(Stored items)
══════

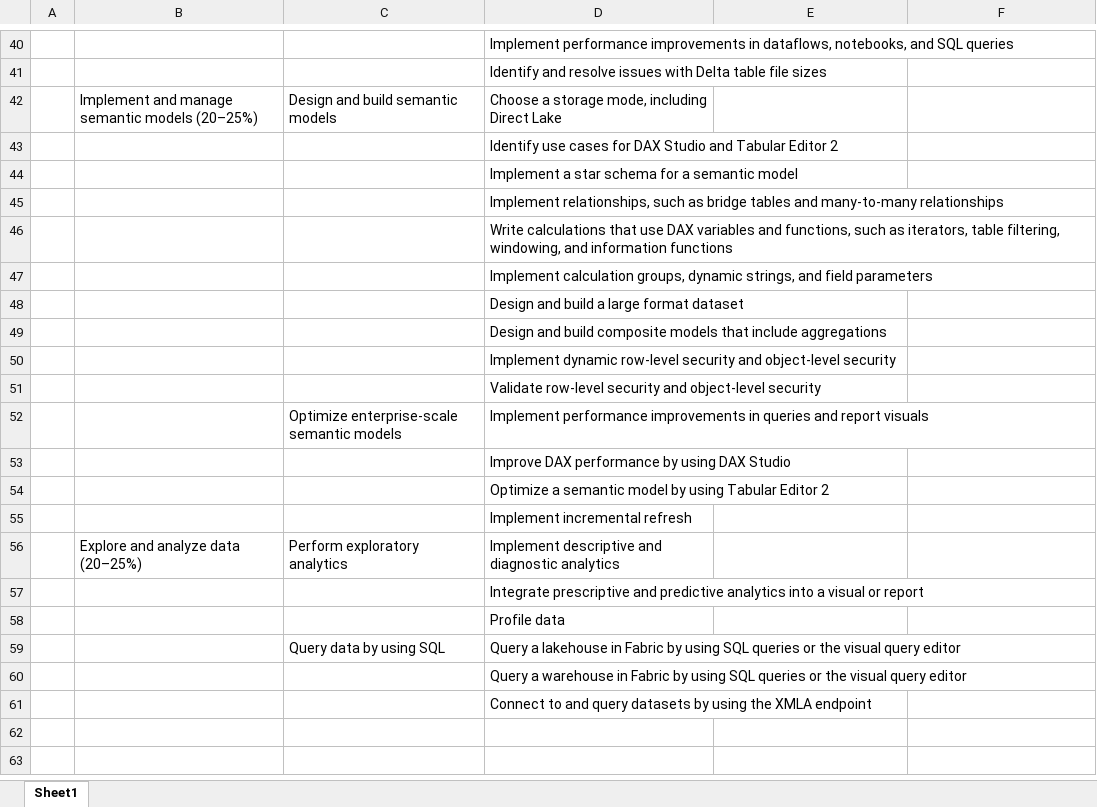
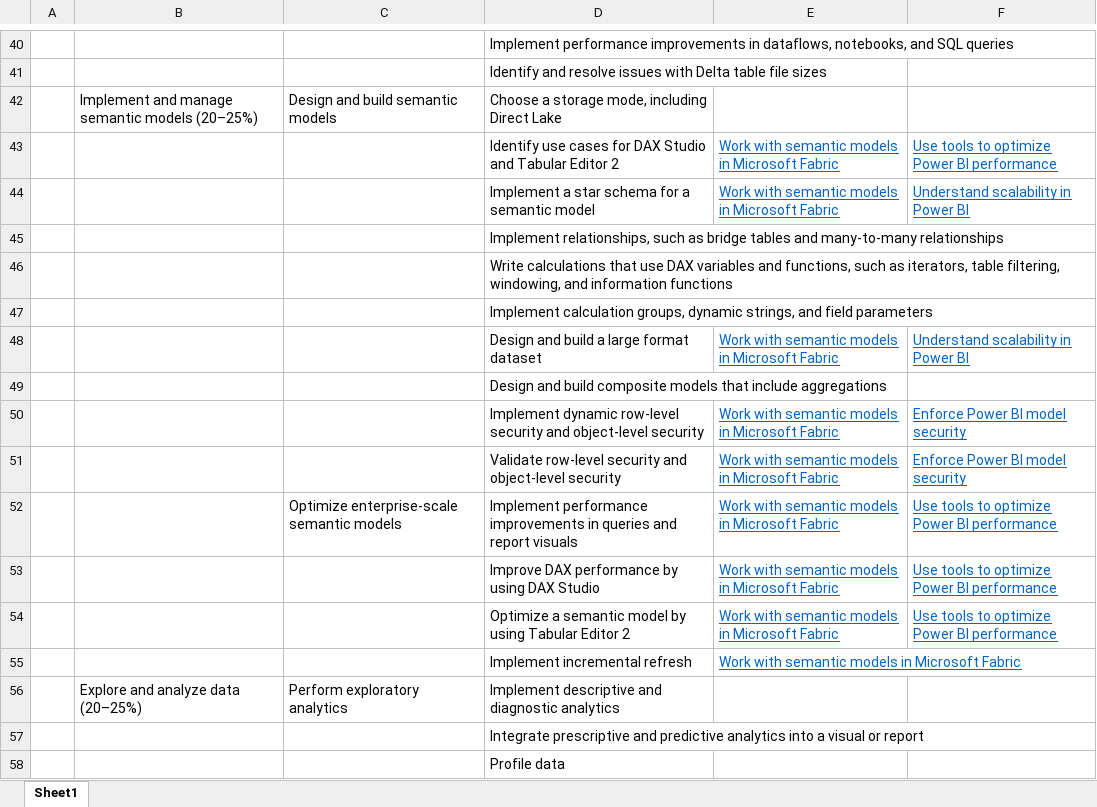
Before and after one commit to open-word/DP-600-Fabric-Analytics-Engineer, an Excel workbook: Study Guide.xlsx, sheet Sheet1, drawn as a sheet; only a part is shown, gaps mark what is left out; the shorter side is filled out with more unchanged rows; values as stored, in another font and other column widths than the file's, no borders; removed rows and columns are numbered as before the commit, all else as after; the diff names each change by its address in the sheet, - before the commit and + after, or states it on an @@ line.

```diff
--- a/Study Guide.xlsx (sheet Sheet1)
+++ b/Study Guide.xlsx (sheet Sheet1)
-row 43:  |  |  | Identify use cases for DAX Studio and Tabular Editor 2
-row 44:  |  |  | Implement a star schema for a semantic model
+row 43:  |  |  | Identify use cases for DAX Studio and Tabular Editor 2 | Work with semantic models in Microsoft Fabric | Use tools to optimize Power BI performance
+row 44:  |  |  | Implement a star schema for a semantic model | Work with semantic models in Microsoft Fabric | Understand scalability in Power BI
-row 48:  |  |  | Design and build a large format dataset
+row 48:  |  |  | Design and build a large format dataset | Work with semantic models in Microsoft Fabric | Understand scalability in Power BI
-row 50:  |  |  | Implement dynamic row-level security and object-level security
-row 51:  |  |  | Validate row-level security and object-level security
-row 52:  |  | Optimize enterprise-scale semantic models | Implement performance improvements in queries and report visuals
-row 53:  |  |  | Improve DAX performance by using DAX Studio
-row 54:  |  |  | Optimize a semantic model by using Tabular Editor 2
-row 55:  |  |  | Implement incremental refresh
+row 50:  |  |  | Implement dynamic row-level security and object-level security | Work with semantic models in Microsoft Fabric | Enforce Power BI model security
+row 51:  |  |  | Validate row-level security and object-level security | Work with semantic models in Microsoft Fabric | Enforce Power BI model security
+row 52:  |  | Optimize enterprise-scale semantic models | Implement performance improvements in queries and report visuals | Work with semantic models in Microsoft Fabric | Use tools to optimize Power BI performance
+row 53:  |  |  | Improve DAX performance by using DAX Studio | Work with semantic models in Microsoft Fabric | Use tools to optimize Power BI performance
+row 54:  |  |  | Optimize a semantic model by using Tabular Editor 2 | Work with semantic models in Microsoft Fabric | Use tools to optimize Power BI performance
+row 55:  |  |  | Implement incremental refresh | Work with semantic models in Microsoft Fabric
```
Also changed, not shown: Certification.xlsx.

══════

» **Problem details**:
Set the records down again exactly, and omit any picture in them.

» **Result below**:
Before and after one commit to open-word/DP-600-Fabric-Analytics-Engineer, an Excel workbook: Study Guide.xlsx, sheet Sheet1, drawn as a sheet; only a part is shown, gaps mark what is left out; the shorter side is filled out with more unchanged rows; values as stored, in another font and other column widths than the file's, no borders; removed rows and columns are numbered as before the commit, all else as after; the diff names each change by its address in the sheet, - before the commit and + after, or states it on an @@ line.

```diff
--- a/Study Guide.xlsx (sheet Sheet1)
+++ b/Study Guide.xlsx (sheet Sheet1)
-row 43:  |  |  | Identify use cases for DAX Studio and Tabular Editor 2
-row 44:  |  |  | Implement a star schema for a semantic model
+row 43:  |  |  | Identify use cases for DAX Studio and Tabular Editor 2 | Work with semantic models in Microsoft Fabric | Use tools to optimize Power BI performance
+row 44:  |  |  | Implement a star schema for a semantic model | Work with semantic models in Microsoft Fabric | Understand scalability in Power BI
-row 48:  |  |  | Design and build a large format dataset
+row 48:  |  |  | Design and build a large format dataset | Work with semantic models in Microsoft Fabric | Understand scalability in Power BI
-row 50:  |  |  | Implement dynamic row-level security and object-level security
-row 51:  |  |  | Validate row-level security and object-level security
-row 52:  |  | Optimize enterprise-scale semantic models | Implement performance improvements in queries and report visuals
-row 53:  |  |  | Improve DAX performance by using DAX Studio
-row 54:  |  |  | Optimize a semantic model by using Tabular Editor 2
-row 55:  |  |  | Implement incremental refresh
+row 50:  |  |  | Implement dynamic row-level security and object-level security | Work with semantic models in Microsoft Fabric | Enforce Power BI model security
+row 51:  |  |  | Validate row-level security and object-level security | Work with semantic models in Microsoft Fabric | Enforce Power BI model security
+row 52:  |  | Optimize enterprise-scale semantic models | Implement performance improvements in queries and report visuals | Work with semantic models in Microsoft Fabric | Use tools to optimize Power BI performance
+row 53:  |  |  | Improve DAX performance by using DAX Studio | Work with semantic models in Microsoft Fabric | Use tools to optimize Power BI performance
+row 54:  |  |  | Optimize a semantic model by using Tabular Editor 2 | Work with semantic models in Microsoft Fabric | Use tools to optimize Power BI performance
+row 55:  |  |  | Implement incremental refresh | Work with semantic models in Microsoft Fabric
```
Also changed, not shown: Certification.xlsx.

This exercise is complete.